- _WHAT IS NEEDED_:
Each line of the listing below that includes "anything" should be reported.

········

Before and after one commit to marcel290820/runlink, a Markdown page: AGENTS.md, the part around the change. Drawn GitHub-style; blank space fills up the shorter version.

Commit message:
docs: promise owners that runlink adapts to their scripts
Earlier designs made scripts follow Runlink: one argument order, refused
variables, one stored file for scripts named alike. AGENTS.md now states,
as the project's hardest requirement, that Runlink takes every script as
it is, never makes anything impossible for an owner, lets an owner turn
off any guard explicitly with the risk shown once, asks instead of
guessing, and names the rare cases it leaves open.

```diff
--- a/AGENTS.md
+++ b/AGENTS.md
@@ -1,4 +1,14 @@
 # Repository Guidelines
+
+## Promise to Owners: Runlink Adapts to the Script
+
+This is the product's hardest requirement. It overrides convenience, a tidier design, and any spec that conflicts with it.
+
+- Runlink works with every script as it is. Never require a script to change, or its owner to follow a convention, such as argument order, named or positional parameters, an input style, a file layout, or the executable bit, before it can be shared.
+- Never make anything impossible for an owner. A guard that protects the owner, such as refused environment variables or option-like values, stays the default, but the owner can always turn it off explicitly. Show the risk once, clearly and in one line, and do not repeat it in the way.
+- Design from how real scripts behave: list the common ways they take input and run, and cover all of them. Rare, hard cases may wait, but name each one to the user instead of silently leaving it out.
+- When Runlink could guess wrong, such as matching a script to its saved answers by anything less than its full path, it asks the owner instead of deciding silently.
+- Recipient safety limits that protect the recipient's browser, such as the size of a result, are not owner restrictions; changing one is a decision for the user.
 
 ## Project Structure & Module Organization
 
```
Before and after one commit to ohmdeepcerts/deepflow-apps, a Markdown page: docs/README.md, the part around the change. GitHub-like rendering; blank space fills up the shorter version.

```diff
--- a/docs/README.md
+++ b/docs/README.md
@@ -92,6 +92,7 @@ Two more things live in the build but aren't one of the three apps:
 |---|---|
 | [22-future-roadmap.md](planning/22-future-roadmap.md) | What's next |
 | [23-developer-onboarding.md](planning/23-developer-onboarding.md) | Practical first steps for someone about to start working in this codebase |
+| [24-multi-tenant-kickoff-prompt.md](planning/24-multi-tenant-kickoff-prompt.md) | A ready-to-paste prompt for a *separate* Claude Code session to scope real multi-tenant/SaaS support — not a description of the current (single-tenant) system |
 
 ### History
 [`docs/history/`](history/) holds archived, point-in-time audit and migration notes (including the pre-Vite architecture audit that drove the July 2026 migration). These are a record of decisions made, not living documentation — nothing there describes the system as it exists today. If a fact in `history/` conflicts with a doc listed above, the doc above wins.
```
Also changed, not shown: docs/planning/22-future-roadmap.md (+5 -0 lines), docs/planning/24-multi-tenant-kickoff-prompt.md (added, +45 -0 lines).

········

- _REPLY TO THE EXERCISE_:
it is, never makes anything impossible for an owner, lets an owner turn
+- Never make anything impossible for an owner. A guard that protects the owner, such as refused environment variables or option-like values, stays the default, but the owner can always turn it off explicitly. Show the risk once, clearly and in one line, and do not repeat it in the way.
+- When Runlink could guess wrong, such as matching a script to its saved answers by anything less than its full path, it asks the owner instead of deciding silently.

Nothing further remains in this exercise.